|Whyte, Authrine - UNIV IA, IOWA CITY, IA|
|Joshi, Biren - UNIV IA, IOWA CITY, IA|
|Gloer, James - UNIV IA, IOWA CITY,IA|
Submitted to: Journal of Natural Products
Publication Type: Peer Reviewed Journal
Publication Acceptance Date: May 5, 2000
Publication Date: N/A
Interpretive Summary: There is an urgent need for new sources of antiinsectan agents that can be used in combating insect pests of crops, and fungal sclerotia offer a potential source of novel insecticides useful to agriculture. Scleramide, a new cyclic peptide, was isolated from extracts of the sclerotia of Aspergillus sclerotiorum. When applied to cotton leaf disks, scleramide caused a modest 27% reduction in feeding rate when tested against the fall armyworm Spodoptera frugiptera. Insect resistance to pesticides has become increasingly problematic in recent years, and new classes of environmentally friendly agricultural pesticides are also needed.
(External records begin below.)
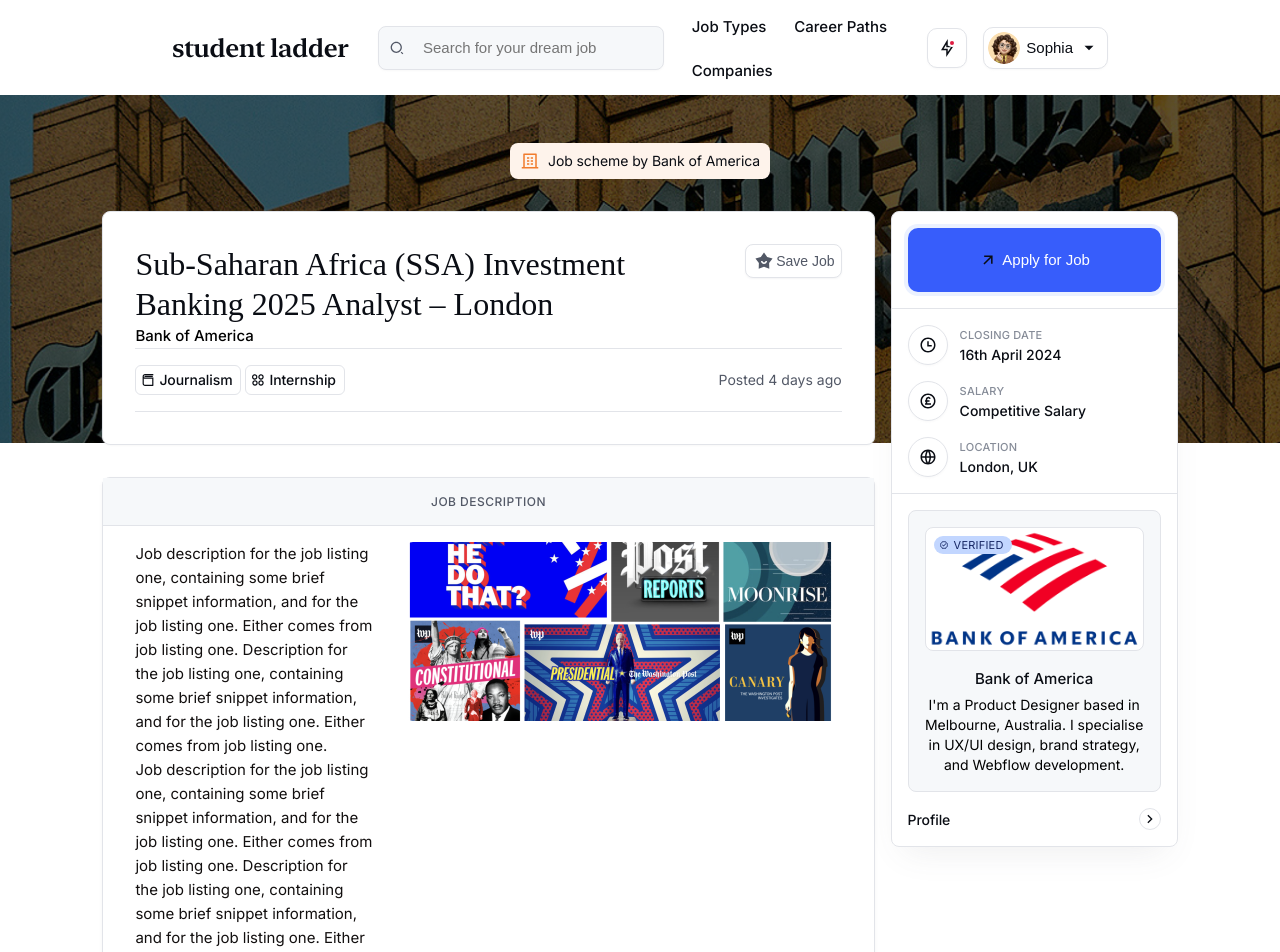
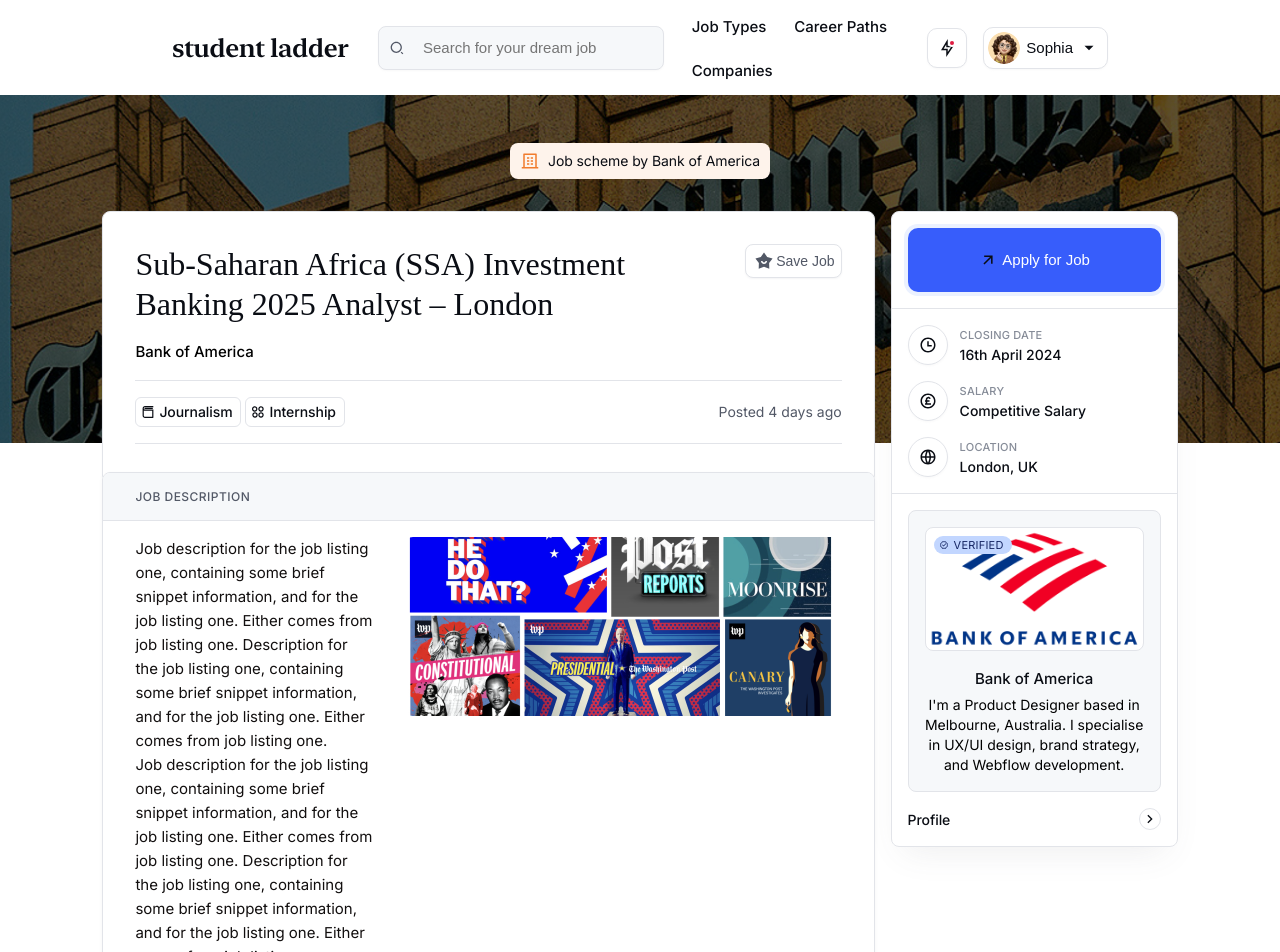
Before and after one commit to AJDPRES/Student-Ladder, a Next.js app: page /job-listing in a window 1280 px wide. Shown: the top 952 px of the page. Built offline with nearby package versions, Linux system fonts and the light colour scheme.

Commit message:
“job-1”

```diff
--- a/src/app/(public)/job-listing/page.tsx
+++ b/src/app/(public)/job-listing/page.tsx
@@ -184,6 +184,7 @@
                 </div>
               </article>
 
+              <div className="job-details-wrapper">
                 <article className="job-details" aria-label="Method & details">
                   <section className="job-details__section">
                     <div className="job-details__divider">JOB DESCRIPTION</div>
@@ -235,6 +236,7 @@
                     </div>
                   </section>
                 </article>
+              </div>
 
               <section className="job-related" aria-labelledby="job-related-heading">
                 <div className="job-related__frame">
--- a/src/styles/job-pages.css
+++ b/src/styles/job-pages.css
@@ -1436,9 +1436,14 @@
 .job-overview {
   background: #ffffff;
   border: 1px solid #e2e4e9;
-  border-radius: 8px;
+  border-radius: 8px 8px 0 0;
   padding: 32px;
   box-shadow: 0px 1px 2px rgba(228, 229, 231, 0.24);
+  display: flex;
+  flex-direction: column;
+  gap: 16px;
+}
+.job-overview__body {
   display: flex;
   flex-direction: column;
   gap: 16px;
@@ -1498,7 +1503,6 @@
   column-gap: 16px;
   row-gap: 12px;
   flex-wrap: wrap;
-  width: 100%;
 }
 .job-overview__tags {
   display: flex;
@@ -1535,6 +1539,12 @@
   flex-direction: column;
   gap: 32px;
   padding-bottom: 32px;
+  overflow: hidden;
+}
+.job-details-wrapper {
+  position: relative;
+  z-index: 2;
+  margin-top: -37px;
 }
 .job-details__section {
   display: flex;
@@ -1543,7 +1553,7 @@
 }
 .job-details__divider {
   display: flex;
-  justify-content: center;
+  justify-content: flex-start;
   align-items: center;
   padding: 16px 32px;
   font-size: 12px;
```
Lines whose indentation alone changed are shown as unchanged.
Technical Abstract: Scleramide, a new cyclic hexapeptide, and a new oxidized bis-indolyl benzenoid derivative (2"-oxoasterriquinol D methyl ether) were isolated from extracts of the sclerotia of Aspergillus sclerotiorum (NRRL 5167). The structures of these compounds were determined by analysis of 1D- and 2D-NMR experiments.